● **EXERCISE DETAILS**: In the material below, find every line containing "signature" and copy that line.

┌────────

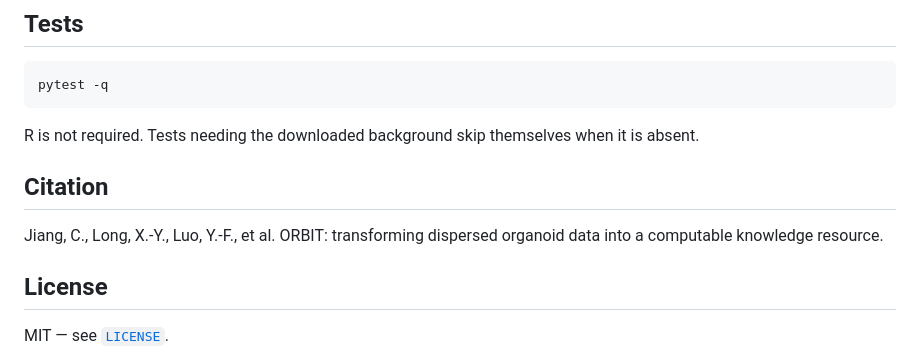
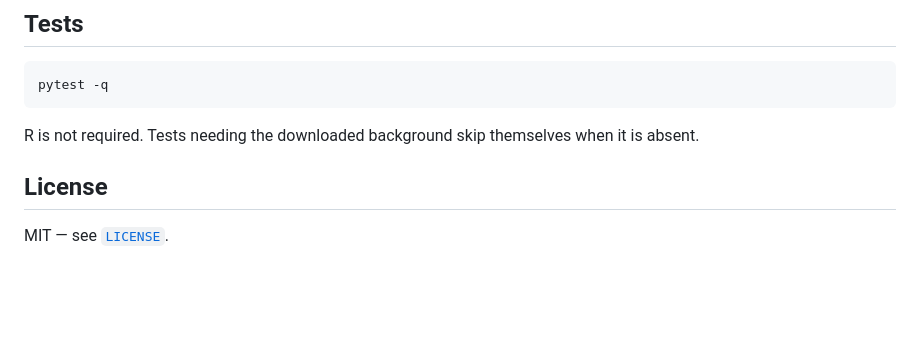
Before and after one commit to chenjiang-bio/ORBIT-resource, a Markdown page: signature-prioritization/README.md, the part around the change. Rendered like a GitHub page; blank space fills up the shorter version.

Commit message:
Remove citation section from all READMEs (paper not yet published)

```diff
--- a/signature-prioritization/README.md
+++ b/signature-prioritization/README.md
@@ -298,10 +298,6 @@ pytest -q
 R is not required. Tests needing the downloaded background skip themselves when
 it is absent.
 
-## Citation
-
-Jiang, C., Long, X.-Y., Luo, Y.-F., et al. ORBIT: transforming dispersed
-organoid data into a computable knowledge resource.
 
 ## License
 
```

└────────
┌────────

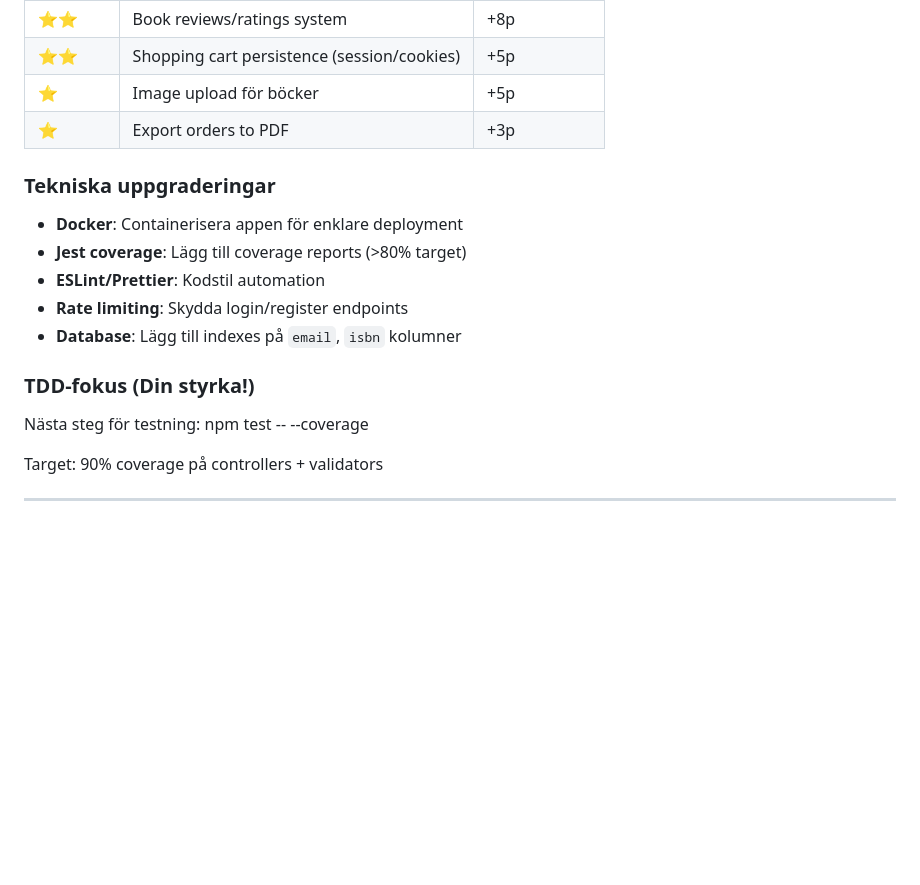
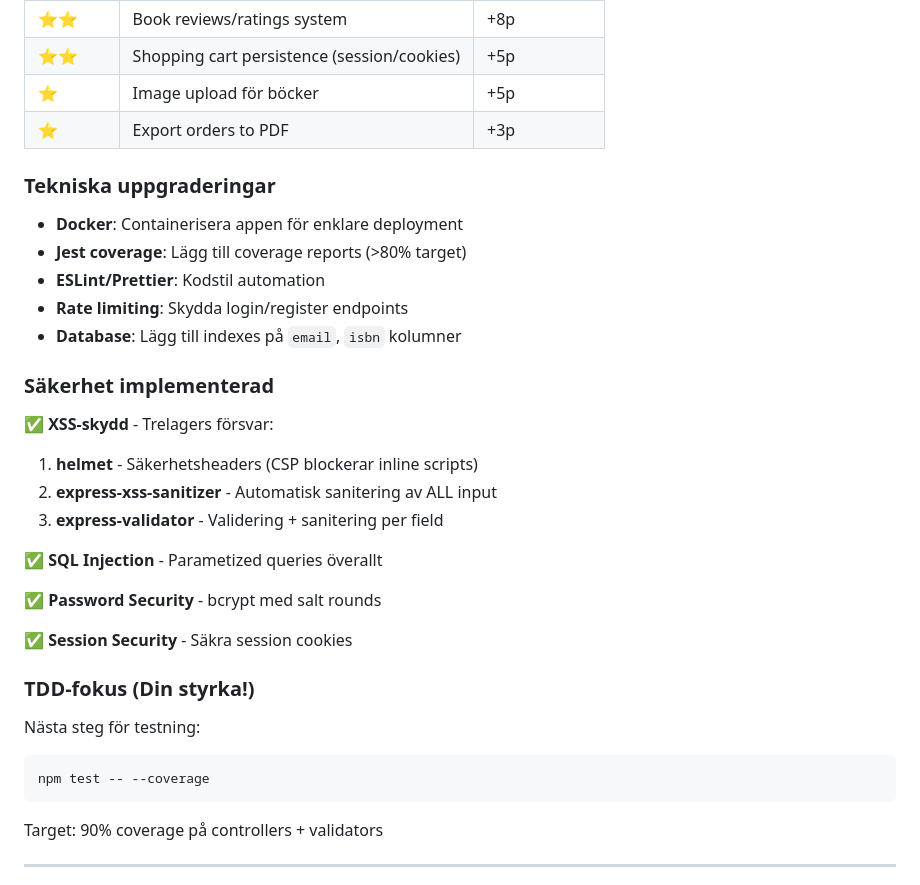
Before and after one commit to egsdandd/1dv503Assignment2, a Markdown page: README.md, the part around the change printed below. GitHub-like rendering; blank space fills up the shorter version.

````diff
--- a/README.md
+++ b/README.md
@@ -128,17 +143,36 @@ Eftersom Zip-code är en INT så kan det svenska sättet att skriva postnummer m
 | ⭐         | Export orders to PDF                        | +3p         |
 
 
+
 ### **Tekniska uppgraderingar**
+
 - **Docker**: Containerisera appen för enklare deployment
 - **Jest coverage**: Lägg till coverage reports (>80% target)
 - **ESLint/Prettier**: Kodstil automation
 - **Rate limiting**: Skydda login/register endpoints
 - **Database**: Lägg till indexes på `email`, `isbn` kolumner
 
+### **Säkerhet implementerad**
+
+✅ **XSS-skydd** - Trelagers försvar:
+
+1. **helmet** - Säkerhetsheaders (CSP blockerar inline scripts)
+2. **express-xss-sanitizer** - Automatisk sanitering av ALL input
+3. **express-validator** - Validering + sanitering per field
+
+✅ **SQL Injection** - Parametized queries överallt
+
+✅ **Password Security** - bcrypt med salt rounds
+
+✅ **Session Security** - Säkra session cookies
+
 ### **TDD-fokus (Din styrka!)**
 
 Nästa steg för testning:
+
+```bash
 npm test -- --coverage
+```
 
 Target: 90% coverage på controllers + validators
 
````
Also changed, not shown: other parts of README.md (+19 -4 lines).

└────────

● **TASK SOLUTION**:
Before and after one commit to chenjiang-bio/ORBIT-resource, a Markdown page: signature-prioritization/README.md, the part around the change. Rendered like a GitHub page; blank space fills up the shorter version.
--- a/signature-prioritization/README.md
+++ b/signature-prioritization/README.md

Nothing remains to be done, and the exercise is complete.